**ACTIVITY:**
As you reproduce every line below, keep it exactly as written and leave out the images.
————————
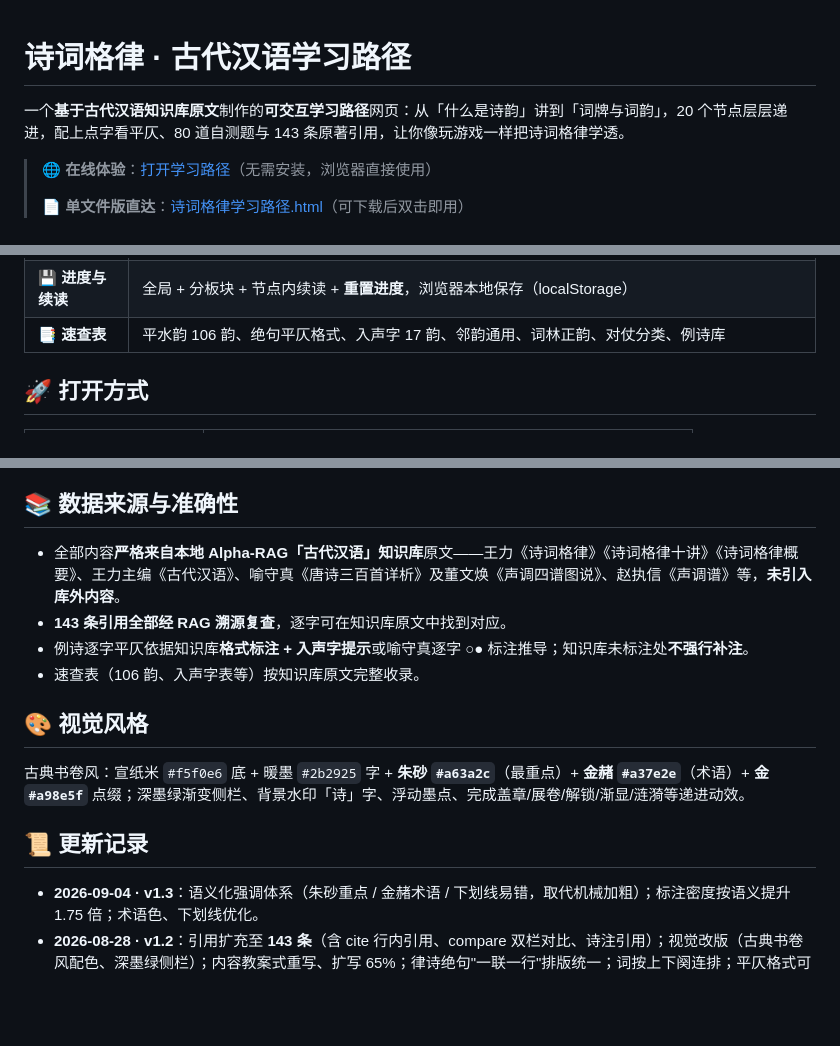
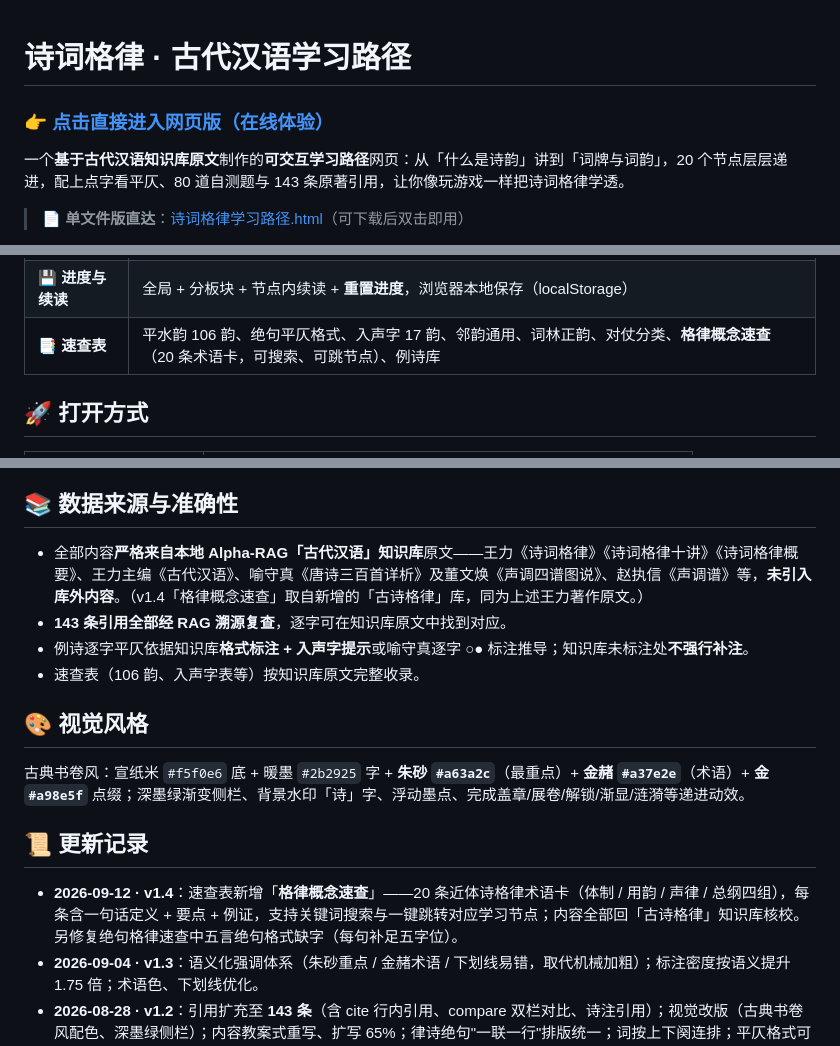
Before and after one commit to YU-403/poetry-meter-learning-path, a Markdown page: README.md, 3 parts joined by grey strips. Drawn GitHub-style; blank space fills up the shorter version.

Commit message:
v1.4：速查表新增「格律概念速查」（20 条术语卡，可搜索/可跳节点）；README 顶部署直达链接；修复五绝格式缺字

```diff
--- a/README.md
+++ b/README.md
@@ -1,9 +1,9 @@
 # 诗词格律 · 古代汉语学习路径
+
+### 👉 [**点击直接进入网页版（在线体验）**](https://yu-403.github.io/poetry-meter-learning-path/)
 
 一个**基于古代汉语知识库原文**制作的**可交互学习路径**网页：从「什么是诗韵」讲到「词牌与词韵」，20 个节点层层递进，配上点字看平仄、80 道自测题与 143 条原著引用，让你像玩游戏一样把诗词格律学透。
 
-> 🌐 **在线体验**：[打开学习路径](https://yu-403.github.io/poetry-meter-learning-path/)（无需安装，浏览器直接使用）
->
 > 📄 **单文件版直达**：[诗词格律学习路径.html](https://github.com/YU-403/poetry-meter-learning-path/blob/main/%E8%AF%97%E8%AF%8D%E6%A0%BC%E5%BE%8B%E5%AD%A6%E4%B9%A0%E8%B7%AF%E5%BE%84.html)（可下载后双击即用）
 
 > 期末复习《古代汉语》的诗词格律，对着课本翻来翻去记不住？这个网页把王力《诗词格律》系列 + 喻守真《唐诗三百首详析》里的核心知识，拆成了一条 20 步的学习路径——每步先讲概念、再看规则、配例句、避误区，最后做题检验。
@@ -24,7 +24,7 @@
 | 📐 **排版统一** | 律诗绝句按「一联一行」；词按「上下阕」连排，阕内句子连排 |
 | 🔄 **平仄标注模式** | 汉字「平/仄」 ↔ 符号「○/●」一键切换 |
 | 💾 **进度与续读** | 全局 + 分板块 + 节点内续读 + **重置进度**，浏览器本地保存（localStorage） |
-| 📑 **速查表** | 平水韵 106 韵、绝句平仄格式、入声字 17 韵、邻韵通用、词林正韵、对仗分类、例诗库 |
+| 📑 **速查表** | 平水韵 106 韵、绝句平仄格式、入声字 17 韵、邻韵通用、词林正韵、对仗分类、**格律概念速查**（20 条术语卡，可搜索、可跳节点）、例诗库 |
 
 ## 🚀 打开方式
 
@@ -73,7 +73,7 @@ python data/build_data.py
 
 ## 📚 数据来源与准确性
 
-- 全部内容**严格来自本地 Alpha-RAG「古代汉语」知识库**原文——王力《诗词格律》《诗词格律十讲》《诗词格律概要》、王力主编《古代汉语》、喻守真《唐诗三百首详析》及董文焕《声调四谱图说》、赵执信《声调谱》等，**未引入库外内容**。
+- 全部内容**严格来自本地 Alpha-RAG「古代汉语」知识库**原文——王力《诗词格律》《诗词格律十讲》《诗词格律概要》、王力主编《古代汉语》、喻守真《唐诗三百首详析》及董文焕《声调四谱图说》、赵执信《声调谱》等，**未引入库外内容**。（v1.4「格律概念速查」取自新增的「古诗格律」库，同为上述王力著作原文。）
 - **143 条引用全部经 RAG 溯源复查**，逐字可在知识库原文中找到对应。
 - 例诗逐字平仄依据知识库**格式标注 + 入声字提示**或喻守真逐字 ○● 标注推导；知识库未标注处**不强行补注**。
 - 速查表（106 韵、入声字表等）按知识库原文完整收录。
@@ -84,6 +84,7 @@ python data/build_data.py
 
 ## 📜 更新记录
 
+- **2026-09-12 · v1.4**：速查表新增「**格律概念速查**」——20 条近体诗格律术语卡（体制 / 用韵 / 声律 / 总纲四组），每条含一句话定义 + 要点 + 例证，支持关键词搜索与一键跳转对应学习节点；内容全部回「古诗格律」知识库核校。另修复绝句格律速查中五言绝句格式缺字（每句补足五字位）。
 - **2026-09-04 · v1.3**：语义化强调体系（朱砂重点 / 金赭术语 / 下划线易错，取代机械加粗）；标注密度按语义提升 1.75 倍；术语色、下划线优化。
 - **2026-08-28 · v1.2**：引用扩充至 **143 条**（含 cite 行内引用、compare 双栏对比、诗注引用）；视觉改版（古典书卷风配色、深墨绿侧栏）；内容教案式重写、扩写 65%；律诗绝句"一联一行"排版统一；词按上下阕连排；平仄格式可视化 + 格式↔例诗对照；例诗库扩至 7 首（含喻守真逐字标注）。
 - **2026-08-27 · v1.1**：初版交付——20 节点、80 道自测、点字看平仄、速查表、进度系统、古典书卷风。
```
Also changed, not shown: other parts of README.md (+1 -1 lines).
————————
**SOLUTION TO THE EXERCISE:**
Before and after one commit to YU-403/poetry-meter-learning-path, a Markdown page: README.md, 3 parts joined by grey strips. Drawn GitHub-style; blank space fills up the shorter version.

Commit message:
v1.4：速查表新增「格律概念速查」（20 条术语卡，可搜索/可跳节点）；README 顶部署直达链接；修复五绝格式缺字

```diff
--- a/README.md
+++ b/README.md
@@ -1,9 +1,9 @@
 # 诗词格律 · 古代汉语学习路径
+
+### 👉 [**点击直接进入网页版（在线体验）**](https://yu-403.github.io/poetry-meter-learning-path/)
 
 一个**基于古代汉语知识库原文**制作的**可交互学习路径**网页：从「什么是诗韵」讲到「词牌与词韵」，20 个节点层层递进，配上点字看平仄、80 道自测题与 143 条原著引用，让你像玩游戏一样把诗词格律学透。
 
-> 🌐 **在线体验**：[打开学习路径](https://yu-403.github.io/poetry-meter-learning-path/)（无需安装，浏览器直接使用）
->
 > 📄 **单文件版直达**：[诗词格律学习路径.html](https://github.com/YU-403/poetry-meter-learning-path/blob/main/%E8%AF%97%E8%AF%8D%E6%A0%BC%E5%BE%8B%E5%AD%A6%E4%B9%A0%E8%B7%AF%E5%BE%84.html)（可下载后双击即用）
 
 > 期末复习《古代汉语》的诗词格律，对着课本翻来翻去记不住？这个网页把王力《诗词格律》系列 + 喻守真《唐诗三百首详析》里的核心知识，拆成了一条 20 步的学习路径——每步先讲概念、再看规则、配例句、避误区，最后做题检验。
@@ -24,7 +24,7 @@
 | 📐 **排版统一** | 律诗绝句按「一联一行」；词按「上下阕」连排，阕内句子连排 |
 | 🔄 **平仄标注模式** | 汉字「平/仄」 ↔ 符号「○/●」一键切换 |
 | 💾 **进度与续读** | 全局 + 分板块 + 节点内续读 + **重置进度**，浏览器本地保存（localStorage） |
-| 📑 **速查表** | 平水韵 106 韵、绝句平仄格式、入声字 17 韵、邻韵通用、词林正韵、对仗分类、例诗库 |
+| 📑 **速查表** | 平水韵 106 韵、绝句平仄格式、入声字 17 韵、邻韵通用、词林正韵、对仗分类、**格律概念速查**（20 条术语卡，可搜索、可跳节点）、例诗库 |
 
 ## 🚀 打开方式
 
@@ -73,7 +73,7 @@ python data/build_data.py
 
 ## 📚 数据来源与准确性
 
-- 全部内容**严格来自本地 Alpha-RAG「古代汉语」知识库**原文——王力《诗词格律》《诗词格律十讲》《诗词格律概要》、王力主编《古代汉语》、喻守真《唐诗三百首详析》及董文焕《声调四谱图说》、赵执信《声调谱》等，**未引入库外内容**。
+- 全部内容**严格来自本地 Alpha-RAG「古代汉语」知识库**原文——王力《诗词格律》《诗词格律十讲》《诗词格律概要》、王力主编《古代汉语》、喻守真《唐诗三百首详析》及董文焕《声调四谱图说》、赵执信《声调谱》等，**未引入库外内容**。（v1.4「格律概念速查」取自新增的「古诗格律」库，同为上述王力著作原文。）
 - **143 条引用全部经 RAG 溯源复查**，逐字可在知识库原文中找到对应。
 - 例诗逐字平仄依据知识库**格式标注 + 入声字提示**或喻守真逐字 ○● 标注推导；知识库未标注处**不强行补注**。
 - 速查表（106 韵、入声字表等）按知识库原文完整收录。
@@ -84,6 +84,7 @@ python data/build_data.py
 
 ## 📜 更新记录
 
+- **2026-09-12 · v1.4**：速查表新增「**格律概念速查**」——20 条近体诗格律术语卡（体制 / 用韵 / 声律 / 总纲四组），每条含一句话定义 + 要点 + 例证，支持关键词搜索与一键跳转对应学习节点；内容全部回「古诗格律」知识库核校。另修复绝句格律速查中五言绝句格式缺字（每句补足五字位）。
 - **2026-09-04 · v1.3**：语义化强调体系（朱砂重点 / 金赭术语 / 下划线易错，取代机械加粗）；标注密度按语义提升 1.75 倍；术语色、下划线优化。
 - **2026-08-28 · v1.2**：引用扩充至 **143 条**（含 cite 行内引用、compare 双栏对比、诗注引用）；视觉改版（古典书卷风配色、深墨绿侧栏）；内容教案式重写、扩写 65%；律诗绝句"一联一行"排版统一；词按上下阕连排；平仄格式可视化 + 格式↔例诗对照；例诗库扩至 7 首（含喻守真逐字标注）。
 - **2026-08-27 · v1.1**：初版交付——20 节点、80 道自测、点字看平仄、速查表、进度系统、古典书卷风。
```
Also changed, not shown: other parts of README.md (+1 -1 lines).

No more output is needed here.